Each year approximately 800,000 people in the U.S. suffer a stroke. Worldwide, one in four will suffer a stroke in their lifetime. Knowing stroke warning signs and seeking immediate medical attention can make the difference between recovery and disability or death.

The American Stroke Association encourages people to learn the acronym F.A.S.T. to help them remember the warning signs for stroke. F.A.S.T. stands for:

  • Face Drooping – Does one side of the face droop or is it numb? Ask the person to smile. Is the person’s smile uneven?
  • Arm Weakness – Is one arm weak or numb? Ask the person to raise both arms. Does one arm drift downward?
  • Speech Difficulty – Is speech slurred? Is the person unable to speak or hard to understand? Ask the person to repeat a simple sentence like “The sky is blue.”
  • Time to Call 911 – If someone shows any of these symptoms, even if the symptoms go away, call 911 and get to a hospital immediately. Check the time so you can tell emergency responders when the first symptoms appeared.

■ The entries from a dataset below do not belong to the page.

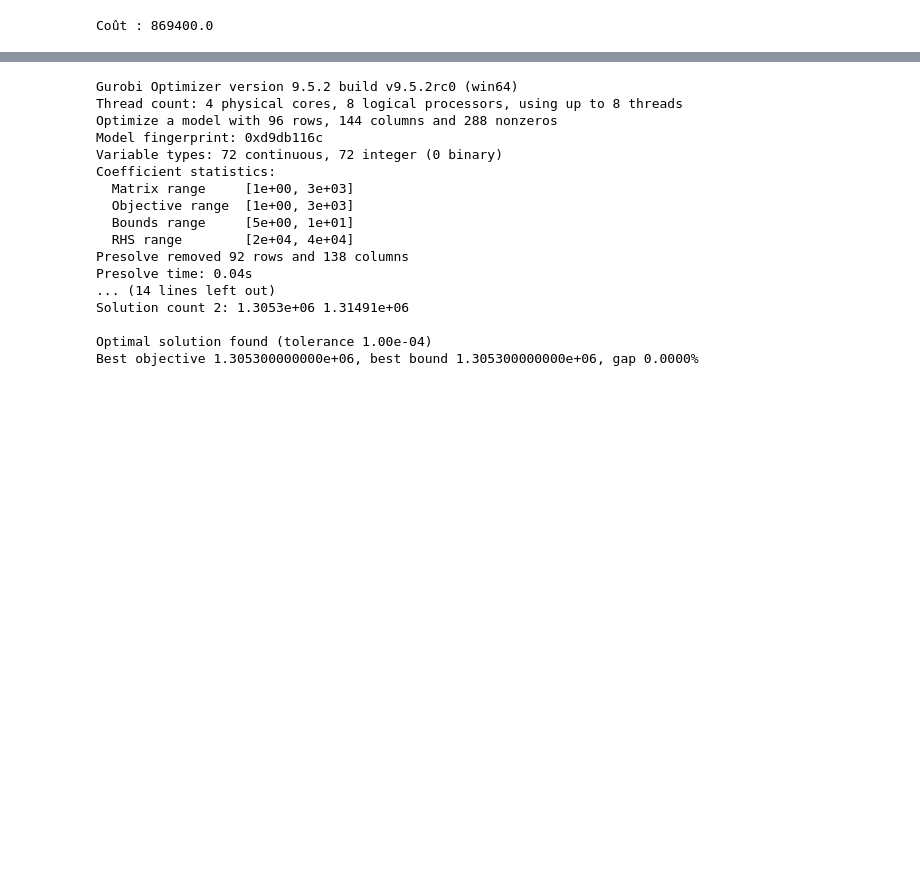
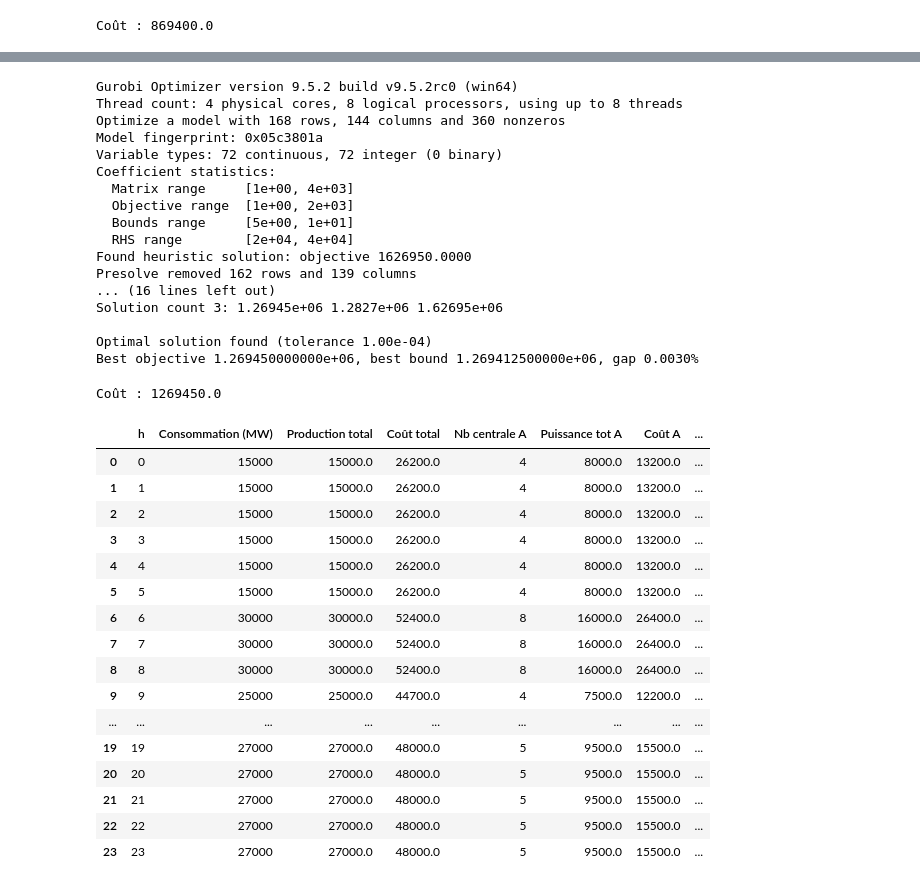
Before and after one commit to RobinsonBeaucour/OptiLineaire, a Jupyter notebook: Projet_OL.ipynb, the cells around one changed output, grey strips where cells are left out. Saved outputs shown, nothing was run; the diff lists cells and outputs as text; code cells hidden in the pictures; blank space fills up the shorter version.

```diff
--- a/Projet_OL.ipynb
+++ b/Projet_OL.ipynb
@@ -248,7 +306,7 @@ dict_2["A"] = Centrale2(
     N=12,
     Pmax=2000,
     Pmin=850,
-    Cmwh=2.0,
+    Cmwh=2,
     Cstart=2000,
     Cbase=1000
 )
@@ -280,31 +338,70 @@ for t in range(24):
     for X in dict_2:
         dict_N[X,t] = model.addVar(lb=0,ub=dict_2[X].N,vtype=gp.GRB.INTEGER,name=f"Nombre de centrale {X} allumées à {t}h")
     for X in dict_2:
-        dict_P[X,t] = model.addVar(lb = 0,name=f"Puissance supplémentaire {X} à {t}h",vtype=gp.GRB.CONTINUOUS)
+        dict_P[X,t] = model.addVar(name=f"Puissance supplémentaire {X} à {t}h",vtype=gp.GRB.CONTINUOUS)
 
-model.setObjective(gp.quicksum([dict_N[element[0],element[1]] * dict_2[X].Cbase + dict_P[element[0],element[1]] * dict_2[element[0]].Cmwh for element in product(dict_2,range(24))]), gp.GRB.MINIMIZE)
+model.setObjective(gp.quicksum([dict_N[element[0],element[1]] * (dict_2[element[0]].Cbase - dict_2[element[0]].Pmin) + dict_P[element[0],element[1]] * dict_2[element[0]].Cmwh for element in product(dict_2,range(24))]), gp.GRB.MINIMIZE)
 
 for t in range(24):
     for X in dict_11:
-        model.addConstr(dict_P[X,t]<=dict_N[X,t] * (dict_2[X].Pmax-dict_2[X].Pmin), name=f"borne sup puissance, {X} à {t}h")
-    model.addConstr(gp.quicksum([dict_P[X,t]+dict_N[X,t]*dict_2[X].Pmin for X in dict_2])==consommation[t])
+        model.addConstr(dict_P[X,t]<=dict_N[X,t] * dict_2[X].Pmax, name=f"borne sup puissance, {X} à {t}h")
+        model.addConstr(dict_P[X,t]>=dict_N[X,t] * dict_2[X].Pmin, name=f"borne inf puissance, {X} à {t}h")
+    model.addConstr(gp.quicksum([dict_P[X,t] for X in dict_2])==consommation[t])
     # model.addConstr(gp.quicksum([dict_P[X,t] for X in dict_11])==consommation[t])
 model.optimize()
 # %% [output]
 Gurobi Optimizer version 9.5.2 build v9.5.2rc0 (win64)
 Thread count: 4 physical cores, 8 logical processors, using up to 8 threads
-Optimize a model with 96 rows, 144 columns and 288 nonzeros
-Model fingerprint: 0xd9db116c
+Optimize a model with 168 rows, 144 columns and 360 nonzeros
+Model fingerprint: 0x05c3801a
 Variable types: 72 continuous, 72 integer (0 binary)
 Coefficient statistics:
-  Matrix range     [1e+00, 3e+03]
-  Objective range  [1e+00, 3e+03]
+  Matrix range     [1e+00, 4e+03]
+  Objective range  [1e+00, 2e+03]
   Bounds range     [5e+00, 1e+01]
   RHS range        [2e+04, 4e+04]
-Presolve removed 92 rows and 138 columns
-Presolve time: 0.04s
-... (14 lines left out)
-Solution count 2: 1.3053e+06 1.31491e+06
+Found heuristic solution: objective 1626950.0000
+Presolve removed 162 rows and 139 columns
+... (16 lines left out)
+Solution count 3: 1.26945e+06 1.2827e+06 1.62695e+06
 
 Optimal solution found (tolerance 1.00e-04)
-Best objective 1.305300000000e+06, best bound 1.305300000000e+06, gap 0.0000%
+Best objective 1.269450000000e+06, best bound 1.269412500000e+06, gap 0.0030%
+# %%
+print(f"Coût : {model.ObjVal}")
+# %% [output]
+Coût : 1269450.0
+# %%
+def df_results2(dict_N,dict_P,dict_XX):
+    df = pd.DataFrame()
+    df["h"] = range(24)
+    df["Consommation (MW)"] = consommation
+    df["Production total"] = 0
+    df["Coût total"] = 0
+    for X in dict_XX:
+        df[f"Nb centrale {X}"] = [int(dict_N[X,t].X) for t in range(24)]
+        df[f"Puissance tot {X}"] = [dict_P[X,t].X for t in range(24)]
+        df[f"Coût {X}"] = [dict_N[X,t].X * dict_XX[X].Cbase + (dict_P[X,t].X - dict_N[X,t].X * dict_XX[X].Pmin) * dict_XX[X].Cmwh for t in range(24)]
+        df["Production total"] += df[f"Puissance tot {X}"]
+        df["Coût total"] += df[f"Coût {X}"]
+    df["Coût MWh"] = df["Coût total"]/df["Production total"]
+    return df
+df_results2(dict_N=dict_N,dict_P=dict_P,dict_XX=dict_2)
+# %% [output]
+|  | h | Consommation (MW) | Production total | Coût total | Nb centrale A | Puissance tot A | Coût A | ... |
+| 0 | 0 | 15000 | 15000.0 | 26200.0 | 4 | 8000.0 | 13200.0 | ... |
+| 1 | 1 | 15000 | 15000.0 | 26200.0 | 4 | 8000.0 | 13200.0 | ... |
+| 2 | 2 | 15000 | 15000.0 | 26200.0 | 4 | 8000.0 | 13200.0 | ... |
+| 3 | 3 | 15000 | 15000.0 | 26200.0 | 4 | 8000.0 | 13200.0 | ... |
+| 4 | 4 | 15000 | 15000.0 | 26200.0 | 4 | 8000.0 | 13200.0 | ... |
+| 5 | 5 | 15000 | 15000.0 | 26200.0 | 4 | 8000.0 | 13200.0 | ... |
+| 6 | 6 | 30000 | 30000.0 | 52400.0 | 8 | 16000.0 | 26400.0 | ... |
+| 7 | 7 | 30000 | 30000.0 | 52400.0 | 8 | 16000.0 | 26400.0 | ... |
+| 8 | 8 | 30000 | 30000.0 | 52400.0 | 8 | 16000.0 | 26400.0 | ... |
+| 9 | 9 | 25000 | 25000.0 | 44700.0 | 4 | 7500.0 | 12200.0 | ... |
+| ... | ... | ... | ... | ... | ... | ... | ... | ... |
+| 19 | 19 | 27000 | 27000.0 | 48000.0 | 5 | 9500.0 | 15500.0 | ... |
+| 20 | 20 | 27000 | 27000.0 | 48000.0 | 5 | 9500.0 | 15500.0 | ... |
+| 21 | 21 | 27000 | 27000.0 | 48000.0 | 5 | 9500.0 | 15500.0 | ... |
+| 22 | 22 | 27000 | 27000.0 | 48000.0 | 5 | 9500.0 | 15500.0 | ... |
+| 23 | 23 | 27000 | 27000.0 | 48000.0 | 5 | 9500.0 | 15500.0 | ... |
```
Also changed, not shown: parts of 14 cells of this notebook.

Research shows that while most people say they would call 911 in a stroke emergency, real-world data shows that up to 75% of those experiencing a stroke first called friends or family.. Strokes are most treatable right after they happen. Delaying getting help often means people can’t get treatment in time and are more likely to be disabled or die from their stroke.

Along with learning stroke warning signs comes another important message from the American Heart Association and American Stroke Association: Don’t Die of Doubt.

“If you or someone around you shows signs of stroke, get it checked out right away. It’s always better to err on the side of caution with stroke signs because you’re losing brain cells every minute during a stroke,” said Dr. Brehaut. “Remember that even during a pandemic, hospitals are still the safest place for you to be when medical emergencies strike. Please let us help you—don’t die of doubt.”

Many strokes are preventable and managing blood pressure—the leading cause of strokes—is a big step in the right direction, Brehaut said. Nearly 50% of all adults in the U.S. have high blood pressure, and almost three out of four (74%) people with high blood pressure do not have it under control.

In addition to managing blood pressure and more traditional risk factors like diabetes and AFib, the American Heart Association and American Stroke Association emphasize the importance of managing chronic stress. Elevated stress hormones have been linked to high blood pressure and increased risk for stroke and heart events. Constant or chronic stress can also open the door to unhealthy behaviors like poor eating, drinking too much alcohol and smoking.

Learn more and test your stroke knowledge at